How students from Parkland are making history

Cameron Kasky addresses area high schoolers as they rally at Marjory Stoneman Douglas High School during a school walkout Feb. 21. Photo: Rhona Wise / AFP via Getty Images

"Inside the Marjory Stoneman Douglas students' incredible race to make history: During a two-day odyssey in Florida, the #NeverAgain kids learned a simple media lesson: tell the truth ... not some sanitized, poll-tested version" — Dave Cullen, author of the bestseller "Columbine," on Vanity Fair's The Hive.

Why it matters: "The Douglas kids seized their destiny on day one and willed it into a story of astonishing hope and drastic change."

  • Jaclyn Corin, 17, junior class president at M.S.D., on learning that her friend Cameron Kasky was planning a march on Washington on March 24 (13 days from today): "The news forgets ... Very quickly. And if we were all talk and no action, people wouldn’t take us as seriously. We needed a critical mass event.”
  • Cullen writes: "I have followed school shootings since Columbine, nearly 19 years ago, and I’ve never seen anything like the #NeverAgain kids. I swore I’d never go back to another of these crime scenes, to report another story of misery and horror. I went to Douglas because it’s radically different this time."

P.S.: Josh Kushner — a venture capitalist and entrepreneur who founded Thrive Capital, a venture capital firm; Oscar, a health insurance company; and Cadre, a real estate investment platform (and brother of Jared) — has donated $50,000 to March for Our Lives.

Go deeper

George Zimmerman sues Buttigieg and Warren for $265M

George Zimmerman in Sanford, Florida, in November 2013. Photo: Joe Burbank-Pool/Getty Images

George Zimmerman filed a lawsuit in Polk County, Fla. seeking $265 million in damages from Democratic presidential candidates Pete Buttigieg and Elizabeth Warren, accusing them of defaming him to "garner votes in the black community."

Context: Neither the Massachusetts senator nor the former Southbend mayor tweeted his name in the Feb. 5 posts on what would've been the 25th birthday of Trayvon Martin, the unarmed black teen Zimmerman fatally shot in 2012. But Zimmerman alleges they "acted with actual malice" to defame him.

4 takeaways from the Nevada Democratic debate

Photo: Mario Tama/Getty Images

The relative civility of the last eight Democratic debates was thrown by the wayside Wednesday night, the first debate to feature the billionaire "boogeyman," Michael Bloomberg, whose massive advertising buys and polling surge have drawn the ire of the entire field.

The big picture: Pete Buttigieg captured the state of the race early on, noting that after Super Tuesday, the "two most polarizing figures on this stage" — Bloomberg and democratic socialist Bernie Sanders — could be the only ones left competing for the nomination. The rest of candidates fought to stop that momentum.

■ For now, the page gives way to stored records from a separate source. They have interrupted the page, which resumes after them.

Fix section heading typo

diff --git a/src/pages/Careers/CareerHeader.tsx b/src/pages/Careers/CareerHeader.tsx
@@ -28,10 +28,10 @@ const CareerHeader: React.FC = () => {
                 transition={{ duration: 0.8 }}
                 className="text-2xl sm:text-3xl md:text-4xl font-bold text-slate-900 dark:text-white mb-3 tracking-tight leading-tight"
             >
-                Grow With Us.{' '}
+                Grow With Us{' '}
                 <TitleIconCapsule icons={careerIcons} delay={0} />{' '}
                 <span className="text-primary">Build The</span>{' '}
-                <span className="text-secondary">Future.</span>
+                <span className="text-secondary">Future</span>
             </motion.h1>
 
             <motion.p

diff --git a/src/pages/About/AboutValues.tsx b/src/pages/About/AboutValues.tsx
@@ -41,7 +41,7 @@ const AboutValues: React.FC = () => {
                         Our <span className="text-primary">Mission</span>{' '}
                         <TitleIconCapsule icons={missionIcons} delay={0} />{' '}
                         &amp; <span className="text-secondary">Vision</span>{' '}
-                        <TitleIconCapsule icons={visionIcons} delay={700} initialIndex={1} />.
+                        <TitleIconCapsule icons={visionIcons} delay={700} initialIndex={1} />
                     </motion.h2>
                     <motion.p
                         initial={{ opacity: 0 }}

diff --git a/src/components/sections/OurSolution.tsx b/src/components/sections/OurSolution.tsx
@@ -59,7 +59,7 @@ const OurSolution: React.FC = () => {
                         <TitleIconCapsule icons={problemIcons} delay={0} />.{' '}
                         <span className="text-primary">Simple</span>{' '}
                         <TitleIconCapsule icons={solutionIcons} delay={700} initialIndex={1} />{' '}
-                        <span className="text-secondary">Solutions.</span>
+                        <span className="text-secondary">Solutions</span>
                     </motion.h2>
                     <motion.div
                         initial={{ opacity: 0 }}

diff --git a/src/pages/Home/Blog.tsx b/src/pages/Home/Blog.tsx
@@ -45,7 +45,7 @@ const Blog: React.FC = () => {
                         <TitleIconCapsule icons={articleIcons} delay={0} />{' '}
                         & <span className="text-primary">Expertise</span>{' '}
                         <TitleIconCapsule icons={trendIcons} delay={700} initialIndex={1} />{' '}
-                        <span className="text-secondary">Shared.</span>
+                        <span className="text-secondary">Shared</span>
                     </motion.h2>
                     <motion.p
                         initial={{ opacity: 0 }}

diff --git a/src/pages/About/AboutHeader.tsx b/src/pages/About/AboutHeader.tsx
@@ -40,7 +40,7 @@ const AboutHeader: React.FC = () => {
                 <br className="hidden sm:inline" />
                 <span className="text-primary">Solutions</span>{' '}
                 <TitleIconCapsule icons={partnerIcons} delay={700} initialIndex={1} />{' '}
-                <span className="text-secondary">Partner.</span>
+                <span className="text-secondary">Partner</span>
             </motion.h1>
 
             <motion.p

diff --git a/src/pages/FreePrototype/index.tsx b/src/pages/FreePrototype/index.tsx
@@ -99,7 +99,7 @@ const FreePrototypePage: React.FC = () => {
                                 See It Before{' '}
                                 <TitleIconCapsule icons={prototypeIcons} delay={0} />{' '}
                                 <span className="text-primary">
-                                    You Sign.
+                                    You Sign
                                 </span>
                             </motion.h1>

Klobuchar squares off with Buttigieg on immigration

Buttigieg and Klobuchar in Las Vegas on Feb. 19. Photo: Mario Tama/Getty Images

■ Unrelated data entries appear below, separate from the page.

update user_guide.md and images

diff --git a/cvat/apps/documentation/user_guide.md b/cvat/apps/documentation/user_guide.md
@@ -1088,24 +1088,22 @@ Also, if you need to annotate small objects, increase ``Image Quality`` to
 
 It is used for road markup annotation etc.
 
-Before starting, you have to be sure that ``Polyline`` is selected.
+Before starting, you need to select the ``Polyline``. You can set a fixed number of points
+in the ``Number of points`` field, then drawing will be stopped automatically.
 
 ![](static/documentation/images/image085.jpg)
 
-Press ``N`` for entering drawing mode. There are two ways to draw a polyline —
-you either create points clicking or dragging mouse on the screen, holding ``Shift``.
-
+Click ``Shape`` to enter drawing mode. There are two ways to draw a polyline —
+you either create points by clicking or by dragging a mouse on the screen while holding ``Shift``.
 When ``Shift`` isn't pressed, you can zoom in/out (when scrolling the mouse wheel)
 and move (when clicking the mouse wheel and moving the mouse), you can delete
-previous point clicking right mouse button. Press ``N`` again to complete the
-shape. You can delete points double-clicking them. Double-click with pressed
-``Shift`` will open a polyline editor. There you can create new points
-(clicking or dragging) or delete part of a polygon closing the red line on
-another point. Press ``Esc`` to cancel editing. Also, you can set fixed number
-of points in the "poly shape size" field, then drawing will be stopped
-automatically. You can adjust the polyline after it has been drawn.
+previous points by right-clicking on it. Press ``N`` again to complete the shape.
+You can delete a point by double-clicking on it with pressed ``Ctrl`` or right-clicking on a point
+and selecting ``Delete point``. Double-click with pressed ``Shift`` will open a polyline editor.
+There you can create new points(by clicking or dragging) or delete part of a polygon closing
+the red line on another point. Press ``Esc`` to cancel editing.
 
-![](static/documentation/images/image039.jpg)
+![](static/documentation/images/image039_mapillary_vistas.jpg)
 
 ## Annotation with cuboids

Former South Bend, Ind., Mayor Pete Buttigieg went after Sen. Amy Klobuchar on the debate stage Wednesday for voting to confirm Customs and Border Protection Commissioner Kevin McAleenan and voting in 2007 to make English the national language.

What she's saying: "I wish everyone was as perfect as you, Pete, but let me tell you what it's like to be in the arena. ... I did not one bit agree with these draconian policies to separate kids from their parents, and in my first 100 days, I would immediately change that."